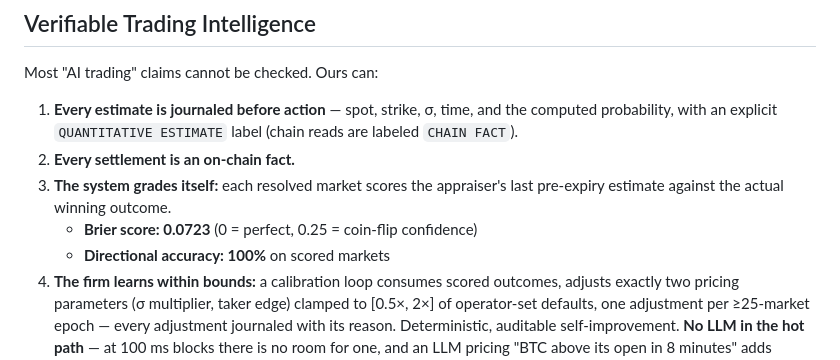
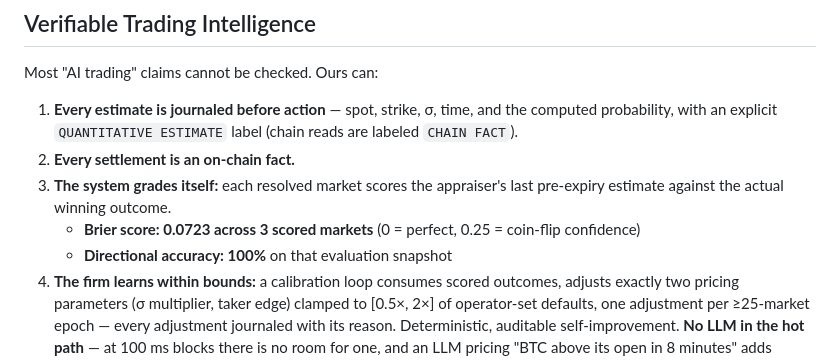
Before and after one commit to Kevincruz2005/Tempo, a Markdown page: SUBMISSION.md, the part around the change. Drawn GitHub-style.

Commit message:
docs: standardize firm report evidence

```diff
--- a/SUBMISSION.md
+++ b/SUBMISSION.md
@@ -58,8 +58,8 @@ Most "AI trading" claims cannot be checked. Ours can:
 1. **Every estimate is journaled before action** — spot, strike, σ, time, and the computed probability, with an explicit `QUANTITATIVE ESTIMATE` label (chain reads are labeled `CHAIN FACT`).
 2. **Every settlement is an on-chain fact.**
 3. **The system grades itself:** each resolved market scores the appraiser's last pre-expiry estimate against the actual winning outcome.
-   - **Brier score: 0.0723** (0 = perfect, 0.25 = coin-flip confidence)
-   - **Directional accuracy: 100%** on scored markets
+   - **Brier score: 0.0723 across 3 scored markets** (0 = perfect, 0.25 = coin-flip confidence)
+   - **Directional accuracy: 100%** on that evaluation snapshot
 4. **The firm learns within bounds:** a calibration loop consumes scored outcomes, adjusts exactly two pricing parameters (σ multiplier, taker edge) clamped to [0.5×, 2×] of operator-set defaults, one adjustment per ≥25-market epoch — every adjustment journaled with its reason. Deterministic, auditable self-improvement. **No LLM in the hot path** — at 100 ms blocks there is no room for one, and an LLM pricing "BTC above its open in 8 minutes" adds latency, not accuracy.
 
 ---
```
--- --- ---
# TASK OBJECTIVE
Looking only at the listing, say how many lines include "chain"; reply with the number alone.

# OUTPUT OF THE EXERCISE
2